Asset-driven Enterprise Architecture
Should Enterprise Architecture be driven by asset-preservation goals?
In his e-book “Primer for Enterprise Engineering and Manufacturing”, Zachman makes an interesting distinction between make-to-order engineering (aka job-shop type design, where each project is viewed and treated as single purpose) vs. assemble-to-order engineering (by which he understands mass-customization of architecture practices).
In Zachman’s view, the assemble-to-order architectural paradigm is the way to go: it presupposes the development of reusable, primitive models for each cell of the Zachman framework; it is process-oriented and integration-oriented; its inherent reusability orientation promotes faster deployment times; and it is asset-based.
Generally speaking, the main features advertised by Zachman’s assemble-to-order architecture have correspondents in today’s enterprise and segment architectures. Enterprise architectures – sliced and diced into segment architectures – are multi-layered model-driven concoctions anchored to a solid fundament of business processes, which, at least in principle, support the identification of potential redundancies (be it in terms of investments, system capabilities, data, or technologies) . What stands out in Zachman’s paradigm is the focus on assets as a driver for architectural priorities.
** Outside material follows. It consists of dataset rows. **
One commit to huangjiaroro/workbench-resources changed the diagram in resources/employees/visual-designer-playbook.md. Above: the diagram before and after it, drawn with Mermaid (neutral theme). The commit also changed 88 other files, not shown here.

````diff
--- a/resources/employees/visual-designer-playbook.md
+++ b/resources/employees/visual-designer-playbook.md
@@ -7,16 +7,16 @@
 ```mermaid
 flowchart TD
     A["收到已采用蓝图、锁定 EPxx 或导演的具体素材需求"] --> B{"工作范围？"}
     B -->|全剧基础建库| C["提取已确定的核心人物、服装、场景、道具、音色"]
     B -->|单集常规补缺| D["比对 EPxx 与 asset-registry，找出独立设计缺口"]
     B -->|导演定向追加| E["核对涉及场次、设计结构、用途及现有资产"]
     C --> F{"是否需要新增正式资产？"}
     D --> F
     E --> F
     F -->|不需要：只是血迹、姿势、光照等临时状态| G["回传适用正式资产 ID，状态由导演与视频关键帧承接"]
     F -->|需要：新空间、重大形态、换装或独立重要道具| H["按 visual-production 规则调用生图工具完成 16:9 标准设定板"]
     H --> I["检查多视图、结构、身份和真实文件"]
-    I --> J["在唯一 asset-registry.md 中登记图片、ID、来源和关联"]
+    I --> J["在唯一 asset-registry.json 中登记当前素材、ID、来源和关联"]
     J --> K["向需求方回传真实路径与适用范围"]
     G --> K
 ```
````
Which triggers my question: does anyone out there use asset-preservation (as opposed to cost-avoidance or cost-reductions) as the criteria for identifying high-priorities segments or areas to be architected?
If so, what industry are you in and what do you consider to be your organization’s primary assets?